Chiesa di San Cataldo palermo.JPG
San Cataldo, Palermo, with its typical red domes.
Basic information
Location Piazza Bellini 3, Kalsa, Palermo, 90133
Geographic coordinates 38°06′53″N 13°21′45″E / 38.1148°N 13.3625°E / 38.1148; 13.3625Coordinates: 38°06′53″N 13°21′45″E / 38.1148°N 13.3625°E / 38.1148; 13.3625
Affiliation Catholic Church
Province Knights of the Holy Sepulchre[1]
Country Italy
Architectural description
Architectural type Church
Architectural style Romanesque[1]
Completed 1154[1]
Official name: Arab-Norman Palermo and the Cathedral Churches of Cefalù and Monreale
Type Cultural
Criteria ii, iv
Designated 2015 (39th session)
Reference no. 1487
State Party  Italy
Region Europe and North America

The Church of San Cataldo is a Catholic church located at Piazza Bellini in central Palermo, Sicily, Italy. Erected in 1154 as a notable example of the Arab-Norman architecture which flourished in Sicily under Norman rule on the island, the church is annexed to that of Santa Maria dell'Ammiraglio. Since the 1930s, it belongs to the Order of the Holy Sepulchre.

In 2015, it received status as a World Heritage site.

History and overview[edit]

Interior view

Founded around 1160 by admiral Majone di Bari, in the 18th century the church was used as a post office. In the 19th century it was restored and brought back to a form more similar to the original Mediaeval edifice.
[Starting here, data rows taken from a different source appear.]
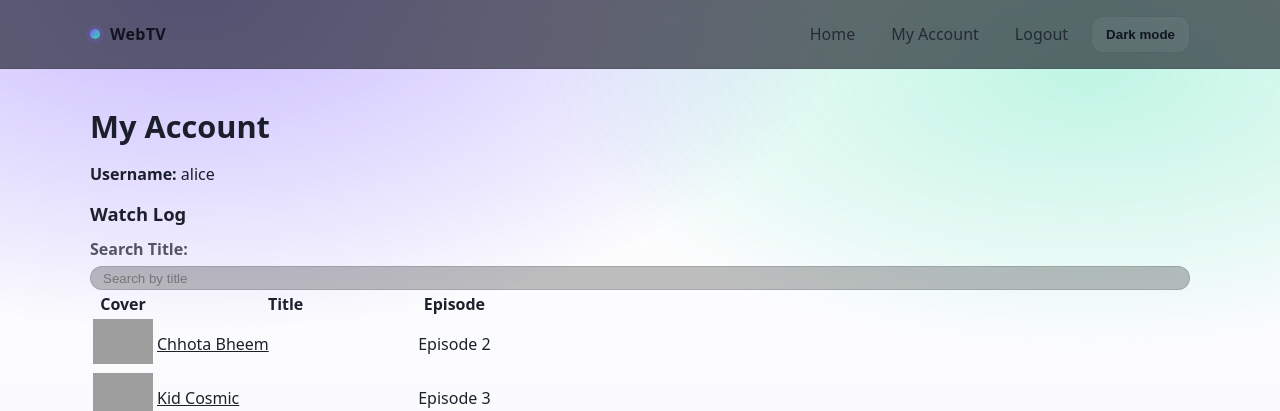
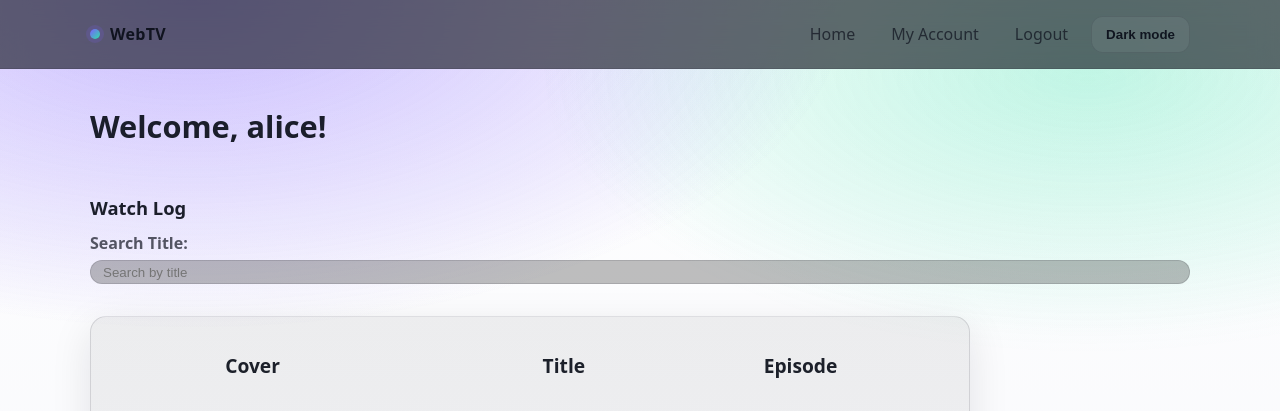
Before and after one commit to NatalieParker/CSE108_final_group17, a Flask app: page /account in a window 1280 px wide. Shown: the top 411 px of the page. Run offline with Flask 3, Linux system fonts and the light colour scheme; a user stored in the database is signed in; grey boxes are pictures that could not be loaded.

Commit message:
Minor Bug Fixes

```diff
--- a/app.py
+++ b/app.py
@@ -40,7 +40,10 @@ def createApp() :
   admin = Admin(
     app,
     name="Admin",
-    index_view=SecureAdminIndexView(url="/admin")
+    template_mode="bootstrap2",
+    index_view=AdminIndexView(
+      template="admin/adminn.html"
+    )
   )
 
   # Expose your models in the admin UI
@@ -130,6 +133,16 @@ def createApp() :
       .first()
     )
 
+    current_status = "planned"
+    if current_user.is_authenticated:
+      ws = WatchStatus.query.filter_by(
+        user_id=current_user.id,
+        show_id=show.id
+      ).first()
+
+      if ws and ws.status:
+        current_status = ws.status.strip().lower()
+
     return render_template(
       "show.html",
       show=show,
@@ -138,7 +151,8 @@ def createApp() :
       maxWatchedEpisode=maxWatchedEpisode,
       avg_rating=round(avg_rating, 2) if avg_rating else None,
       rating_map=rating_map,
-      userReview=userReview
+      userReview=userReview,
+      current_status=current_status
     )
 
   @app.route("/show/<int:show_id>/review", methods=["POST"])
--- a/templates/account.html
+++ b/templates/account.html
@@ -1,11 +1,7 @@
 {% extends "base.html" %}
 {% block title %}CSE 108 Final:Account Page{% endblock %}
 {% block body %}
-  <h1>My Account</h1>
-
-  <section>
-    <p><strong>Username:</strong> {{ current_user.username }}</p>
-  </section>
+  <h1 style="margin-bottom: 3rem;">Welcome, {{ current_user.username }}!</h1>
 
   <section>
     <h2>Watch Log</h2>
@@ -15,42 +11,47 @@
       type="text"
       id="watchedSearch"
       placeholder="Search by title"
-      style="height: 1.5rem;"
+      style="height: 1.5rem; margin-bottom: 2rem;"
     >
 
     {% if watch_log %}
-      <table class="show-table">
+    <div class="panel" style="padding: 2rem; width: 80%;">
+      <table class="show-table" style="width: 90%;">
         <thead>
           <tr>
-            <th>Cover</th>
-            <th>Title</th>
-            <th>Episode</th>
+            <th style="padding-bottom: 2rem; font-size: larger;">Cover</th>
+            <th style="padding-bottom: 2rem; font-size: larger;">Title</th>
+            <th style="padding-bottom: 2rem; font-size: larger;">Episode</th>
           </tr>
         </thead>
         <tbody>
           {% for entry in watch_log %}
             <tr data-title="{{ entry.show_title | lower }}">
-              <td>
+              <td style="text-align: center; padding-bottom: 1rem;">
                 <img
                   src="{{ entry.cover or url_for('static', filename='covers/default.jpg') }}"
                   alt="{{ entry.show_title }} cover"
-                  style="width:60px; height:auto;">
+                  style="width:180px; height:auto;">
               </td>
-              <td>
+              <td style="text-align: center; padding-bottom: 1rem;">
                 <a href="{{ url_for('show_detail', show_id=entry.show_id) }}">
                   {{ entry.show_title }}
                 </a>
               </td>
-              <td>Episode {{ entry.episode_number }}</td>
+              <td style="text-align: center; padding-bottom: 1rem;">Episode {{ entry.episode_number }}</td>
             </tr>
           {% endfor %}
         </tbody>
       </table>
+    </div>
     {% else %}
       <p>You haven’t watched any episodes yet.</p>
     {% endif %}
   </section>
 
+  <hr>
+
+  <div class="panel">
     <section>
       <h2>My Reviews</h2>
 
@@ -68,12 +69,7 @@
         <p>You haven’t written any reviews yet.</p>
       {% endif %}
     </section>
-
-  <section>
-    <a href="{{ url_for('auth.logout') }}">
-      <button>Log Out</button>
-    </a>
-  </section>
+  </div>
 
   <script src="{{ url_for('static', filename='account.js') }}"></script>
 {% endblock %}
--- a/templates/show.html
+++ b/templates/show.html
@@ -2,8 +2,7 @@
 {% block title %}CSE 108 Final: {{ show.title }}{% endblock %}
 {% block body %}
 
-<div class="hero">
-
+<div class="hero" style="margin-bottom: 2rem;">
   <img
     class="cover"
     src="{{ show.cover or url_for('static', filename='covers/default.jpg') }}"
@@ -45,6 +44,7 @@
     <p>{{ show.description or "No description available." }}</p>
   </section>
 </div>
+
 </div>
 
   <hr>
```
Also changed, not shown: templates/admin/adminn.html (added, +12 -0 lines), templates/index.html (+7 -5 lines), instance/cse108webtv.db. Lines whose indentation alone changed are shown as unchanged.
It has a rectangular plan with blind arches, partially occupied by windows. The ceiling has three characteristics red, bulge domes (cubole) and Arab-style merlons. The church provides a typical example of the Arab-Norman architecture, which is unique to Sicily. The plan of the church shows the predilection of the Normans for simple and severe forms, derived from their military formation. Moreover, the building shows how international the language of Norman architecture was at the time, as the vocabulary which marks parts of the church, like the bell tower, can be tracked down in coeval buildings like the cathedral of Laon and the Abbaye aux Dames in Caen, both in Northern France, or the cathedral of Durham in England. At the same time, the church shows features shared by Islamic and Byzantine architecture, such as the preference for cubic forms, the blind arches which articulate the external walls of the church and the typical spherical red domes on the roof.

The interior has a nave with two aisles. The naked walls are faced by spolia columns with Byzantine style arcades. The pavement is the original one and has a splendid mosaic decoration. Also original is the main altar.

The old City Wall can be seen running underneath the Church

See also[edit]

References[edit]

  1. ^ a b c "La Cataldo, Palermo". Sacred Destinations. Retrieved 28 March 2013. 

External links[edit]